Your LD% I assume is line drive %. We are saying the same thing, but it needs to be understood as a TIME thing. Line drives are in the air less long. Line drives come from using the sweet spot, meaning the pitcher didn’t win the battle. It’s a tug of war – pitchers wanting one thing and hitters wanting the opposite. LD% is about hitting the center of the ball with the sweet spot. Exactly so that line drives occur. But it digest down to TIME – fewer milliseconds. The same holds true for hard grounders as line drives. Like I said, the StatTracker should allow quantification of all of this – taking it out of the “qualitative” descriptions – “Line drives”, “bloopers”, “pop’ups”, “fly balls”, soft rounders”, “hard grounders”. It will become “>103 mph” or “<103 mph" or some such value. And launch angles of "12.8°" or "17.4°". "Time through the infield" should become an important metric. And "time in the air".

Steve Garcia
Steve Garcia

It’s all physics

Steve Garcia
Steve Garcia

And physics doesn’t deal with “qualitative”. It deals with “quantitative” – NUMBERS. it is NOT just playing with numbers ala sabermetrics. It is reality turned into data. And then the right approach for dealing with the data. Before StatTracker you had nothing but phrases and terms. Now there are real VALUES that will enable a MUCH better understanding of it all. The physicists might replace the geeky guys in their parents’ basement.

Steve Garcia
Steve Garcia

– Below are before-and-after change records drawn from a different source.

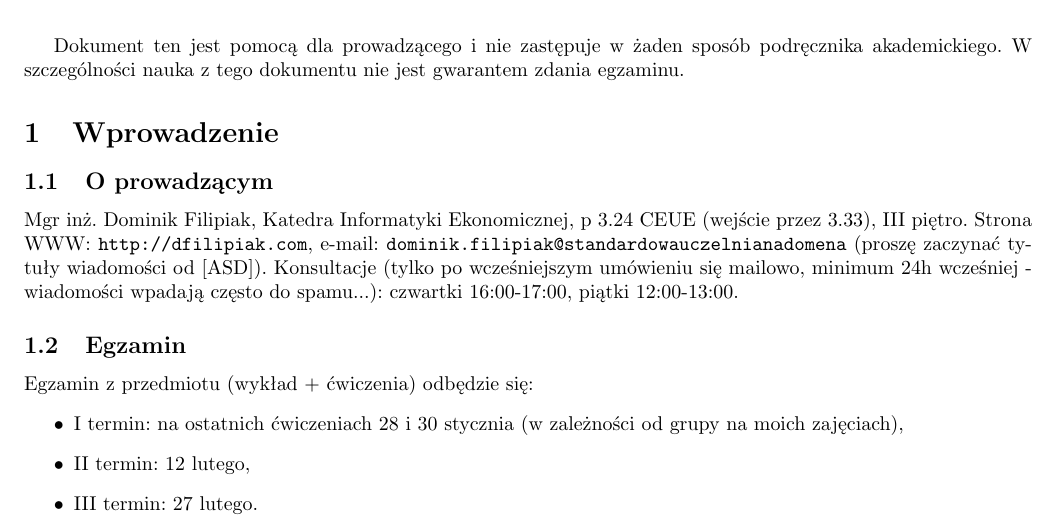
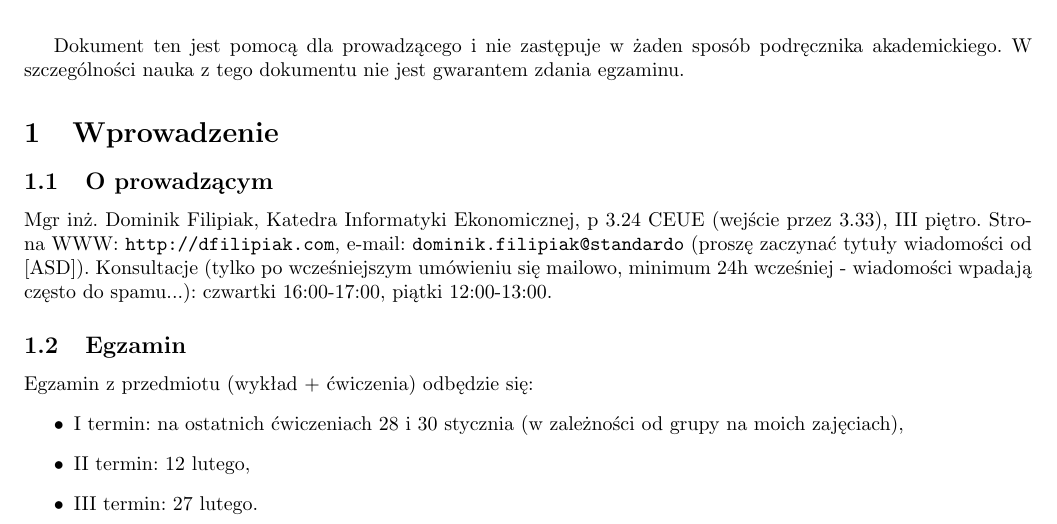
Before and after one commit to DominikFilipiak/LAB-AlgorytmyIStrukturyDanych, a LaTeX document (asd_notes.tex): part of page 1 of 7, cut so that both start at the same text. Compiled offline with pdfLaTeX.

```diff
--- a/asd_notes.tex
+++ b/asd_notes.tex
@@ -47,7 +47,7 @@
 
 \subsection{O prowadzącym}
 Mgr inż. Dominik Filipiak, Katedra Informatyki Ekonomicznej, p 3.24 CEUE (wejście przez 3.33), III piętro.
-Strona WWW: \url{http://dfilipiak.com}, e-mail: \url{dominik.filipiak@standardowauczelnianadomena} (proszę zaczynać tytuły wiadomości od [ASD]).
+Strona WWW: \url{http://dfilipiak.com}, e-mail: \url{dominik.filipiak@standardo} (proszę zaczynać tytuły wiadomości od [ASD]).
 Konsultacje (tylko po wcześniejszym umówieniu się mailowo, minimum 24h wcześniej - wiadomości wpadają często do spamu...): czwartki 16:00-17:00, piątki 12:00-13:00.
 
 \subsection{Egzamin}
```
Also changed, not shown: README.md (added).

BTW, Jaime Garcia’s 0.080 Isolated Power number means that only one out of 12 hits is a even a double. Think about what he is doing to the hitters to make them all into banjo hitters. With 7 out of 16 total batters faced hitting ground balls that are being fielded, he is eating them UP. Add in his 24.7% K rate of total batters faced, and he is master of what is going out there. Only 13% – 1 in 8 – is getting any loft to the the OFers. And only 3 out of 16 get hits – a “bunch” of singles and hardly anything more. Nobody is doing JACK against him. If the bugger could just stay healthy!